PROBLEM STATEMENT — Sift the material for lines containing "background", and return them.

[[ LISTED RECORDS, beginning ]]

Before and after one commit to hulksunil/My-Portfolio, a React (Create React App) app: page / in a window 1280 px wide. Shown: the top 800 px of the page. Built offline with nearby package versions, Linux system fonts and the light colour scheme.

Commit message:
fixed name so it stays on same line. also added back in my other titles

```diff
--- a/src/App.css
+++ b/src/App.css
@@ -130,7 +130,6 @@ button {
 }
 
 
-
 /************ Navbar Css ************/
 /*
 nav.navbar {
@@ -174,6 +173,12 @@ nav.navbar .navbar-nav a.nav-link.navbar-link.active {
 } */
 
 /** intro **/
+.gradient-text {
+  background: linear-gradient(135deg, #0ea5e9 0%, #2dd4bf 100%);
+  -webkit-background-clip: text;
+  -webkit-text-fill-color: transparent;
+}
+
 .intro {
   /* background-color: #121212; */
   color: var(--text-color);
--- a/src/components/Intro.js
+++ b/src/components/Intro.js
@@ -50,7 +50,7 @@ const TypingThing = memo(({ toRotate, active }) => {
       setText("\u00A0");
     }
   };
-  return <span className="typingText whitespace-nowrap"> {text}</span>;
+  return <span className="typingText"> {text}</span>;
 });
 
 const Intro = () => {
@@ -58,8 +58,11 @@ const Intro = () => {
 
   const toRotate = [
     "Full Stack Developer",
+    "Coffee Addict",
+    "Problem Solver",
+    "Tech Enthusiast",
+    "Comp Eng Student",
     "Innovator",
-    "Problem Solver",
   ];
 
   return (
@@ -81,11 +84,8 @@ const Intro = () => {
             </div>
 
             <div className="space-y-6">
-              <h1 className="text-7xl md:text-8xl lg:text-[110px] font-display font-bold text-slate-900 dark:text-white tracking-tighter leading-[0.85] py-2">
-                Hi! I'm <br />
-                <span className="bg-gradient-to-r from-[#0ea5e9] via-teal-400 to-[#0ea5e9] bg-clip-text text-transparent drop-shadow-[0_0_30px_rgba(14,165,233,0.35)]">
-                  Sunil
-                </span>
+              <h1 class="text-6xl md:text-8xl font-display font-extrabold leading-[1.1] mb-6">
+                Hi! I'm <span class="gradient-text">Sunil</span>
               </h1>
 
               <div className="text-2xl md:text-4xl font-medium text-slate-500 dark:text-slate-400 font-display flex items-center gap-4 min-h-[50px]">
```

[[ LISTED RECORDS, end ]]

WRITTEN ANSWER —
+  background: linear-gradient(135deg, #0ea5e9 0%, #2dd4bf 100%);
+  -webkit-background-clip: text;
   /* background-color: #121212; */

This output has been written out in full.